Each year the Calvin community is enriched by the presence of several visiting scholars. This year we are pleased to welcome:
Elizabeth Conde-Frazier is a practical theologian. She explains her research as follows: “The different aspects of worship—preaching, music, liturgy, education—are a part of my work as a scholar. My method of inquiry is qualitative as it connects best with Freirean pedagogies. This means that bringing communities together for sharing and critical thinking is at the crux of my work. As the Coordinator of Relations for Theological Entities for the Association for Hispanic Theological Education (AETH), I seek to bring together different communities that they may share their practices, theories and resources so as to be mutually enhancing. Considering the possibilities for creating such spaces between AETH and the Calvin Institute of Christian Worship is what I hope to work on collaboratively. I am also writing a book on Hispanic theological education, and I hope to write about the ways that such collaborative projects help to generate theology and knowledge for la pastoral as well as look at how it might foster foundations for doing the work of social justice in some form together.”

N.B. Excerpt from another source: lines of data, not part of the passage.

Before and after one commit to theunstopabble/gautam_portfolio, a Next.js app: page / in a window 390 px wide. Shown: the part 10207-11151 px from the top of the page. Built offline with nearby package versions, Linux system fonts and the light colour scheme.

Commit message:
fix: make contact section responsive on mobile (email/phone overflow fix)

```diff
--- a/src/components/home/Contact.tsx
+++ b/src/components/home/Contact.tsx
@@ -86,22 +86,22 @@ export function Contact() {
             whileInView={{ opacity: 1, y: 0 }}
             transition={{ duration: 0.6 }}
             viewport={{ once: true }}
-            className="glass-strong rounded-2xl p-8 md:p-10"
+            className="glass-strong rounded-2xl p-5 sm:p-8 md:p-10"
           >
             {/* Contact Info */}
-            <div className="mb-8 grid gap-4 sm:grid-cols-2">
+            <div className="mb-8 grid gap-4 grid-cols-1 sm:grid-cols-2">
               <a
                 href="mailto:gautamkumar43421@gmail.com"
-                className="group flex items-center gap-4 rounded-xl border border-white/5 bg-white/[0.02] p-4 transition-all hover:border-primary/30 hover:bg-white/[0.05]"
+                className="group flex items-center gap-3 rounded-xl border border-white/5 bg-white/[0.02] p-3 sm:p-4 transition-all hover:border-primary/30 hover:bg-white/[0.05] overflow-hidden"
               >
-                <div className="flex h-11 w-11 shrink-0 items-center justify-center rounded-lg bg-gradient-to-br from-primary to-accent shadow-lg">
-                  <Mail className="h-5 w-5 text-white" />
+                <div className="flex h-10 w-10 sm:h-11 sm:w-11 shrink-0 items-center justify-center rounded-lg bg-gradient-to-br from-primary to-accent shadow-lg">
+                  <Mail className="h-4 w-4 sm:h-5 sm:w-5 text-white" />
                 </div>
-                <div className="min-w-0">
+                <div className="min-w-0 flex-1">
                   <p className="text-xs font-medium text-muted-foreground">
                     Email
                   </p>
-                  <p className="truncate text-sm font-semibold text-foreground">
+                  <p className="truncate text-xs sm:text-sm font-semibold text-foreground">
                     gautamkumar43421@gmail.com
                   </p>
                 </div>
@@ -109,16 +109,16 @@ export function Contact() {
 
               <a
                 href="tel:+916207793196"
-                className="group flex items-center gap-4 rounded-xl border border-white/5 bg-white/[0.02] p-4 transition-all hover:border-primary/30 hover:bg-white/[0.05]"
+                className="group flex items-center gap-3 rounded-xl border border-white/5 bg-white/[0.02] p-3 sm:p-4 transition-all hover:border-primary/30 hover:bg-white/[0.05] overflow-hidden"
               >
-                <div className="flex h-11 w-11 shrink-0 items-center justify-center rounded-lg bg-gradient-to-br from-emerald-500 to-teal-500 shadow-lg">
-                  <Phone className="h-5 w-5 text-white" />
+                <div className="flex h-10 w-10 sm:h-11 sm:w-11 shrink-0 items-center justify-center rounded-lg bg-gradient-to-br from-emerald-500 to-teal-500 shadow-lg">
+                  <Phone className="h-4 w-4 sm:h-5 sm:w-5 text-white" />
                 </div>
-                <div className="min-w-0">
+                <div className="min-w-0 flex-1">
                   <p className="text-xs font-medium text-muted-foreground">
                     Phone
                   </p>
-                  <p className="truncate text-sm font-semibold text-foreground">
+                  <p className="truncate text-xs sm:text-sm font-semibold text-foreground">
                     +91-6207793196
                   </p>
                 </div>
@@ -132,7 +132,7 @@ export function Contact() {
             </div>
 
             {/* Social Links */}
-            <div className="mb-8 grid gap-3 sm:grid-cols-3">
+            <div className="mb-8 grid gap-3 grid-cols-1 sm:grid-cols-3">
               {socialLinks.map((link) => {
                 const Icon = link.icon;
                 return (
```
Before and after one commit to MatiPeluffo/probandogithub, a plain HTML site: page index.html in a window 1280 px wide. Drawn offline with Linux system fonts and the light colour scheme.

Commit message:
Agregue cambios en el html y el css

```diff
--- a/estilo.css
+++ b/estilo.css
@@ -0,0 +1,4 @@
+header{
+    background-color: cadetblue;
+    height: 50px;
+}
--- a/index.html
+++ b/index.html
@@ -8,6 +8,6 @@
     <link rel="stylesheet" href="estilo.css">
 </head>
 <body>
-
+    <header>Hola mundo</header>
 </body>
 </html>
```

Dr. Crow taught botany and taxonomy for 33 years at the University of New Hampshire and served as Director of the UNH Herbarium and chair of the UNH Department of Plant Biology. He has taught at Au Sable Institute and more recently has been serving as curator of the Calvin University Herbarium. Additionally, he does botanical research at the Michigan State University Herbarium-recently having completed the taxonomic treatment of Utricularia (bladderworts) and Pinguicula (butterworts) for Flora of North America North of Mexico. While having a broad interest in floristics (including botanical expeditions to Tierra del Fuego, Siberia, Crimea and Caucasus, Costa Rica, Bolivia, Amazonia, and Mexico), much of his research has focused on aquatic plants of temperate and neotropical regions. He is co-author of Aquatic and Wetland Plants of Northeastern North America (G.E. Crow and C. B. Hellquist, Univ. Wisconsin Press), the second edition of which will be published in 2023. In 1999-2000 he spent a year-long sabbatical in Costa Rica under a Fulbright Fellowship where he wrote a bilingual field guide, Plantas acuáticus de Parque Nacional Palo Verde, Costa Rica (Instituto Nacional de Biodiversidad, Costa Rica). Garrett and David Warners (Calvin Biology Department) direct the Emma Cole Project, an effort to visit and evaluate all the sites Emma Cole describes in her 1901 book, Fora of Grand Rapids.
Lambert Zuidervaart is Emeritus Professor of Philosophy at the Institute for Christian Studies, the University of Toronto, and the Toronto School of Theology, and a former faculty member at Calvin University (1985-2002) and The King’s University in Edmonton (1981-1985). He is an internationally recognized expert in critical theory, especially the work of Theodor Adorno, and a leading systematic philosopher in the reformational tradition. His most recent work articulates a new conception of truth for an allegedly post-truth society, in two volumes: Social Domains of Truth: Science, Politics, Art, and Religion (Routledge, 2023) and Truth in Husserl, Heidegger, and the Frankfurt School: Critical Retrieval (MIT Press, 2017). His other writings include three volumes of essays in reformational philosophy published by McGill-Queen’s University Press: Shattering Silos: Reimagining Knowledge, Politics, and Social Critique (2022), Art, Education, and Cultural Renewal (2017), and Religion, Truth, and Social Transformation (2016); and two books on aesthetics published by Cambridge University Press: Art in Public: Politics, Economics, and a Democratic Culture (2011) and Artistic Truth: Aesthetics, Discourse, and Imaginative Disclosure (2004). He has also written two literary memoirs to honor canine companions: To Sing Once More: Sorrow, Joy, and the Dog I Loved (2021) and Dog-Kissed Tears (2010). Dr. Zuidervaart is currently doing research on what the world’s religions can contribute to the development of an Earth-sustaining and life-giving global ethic.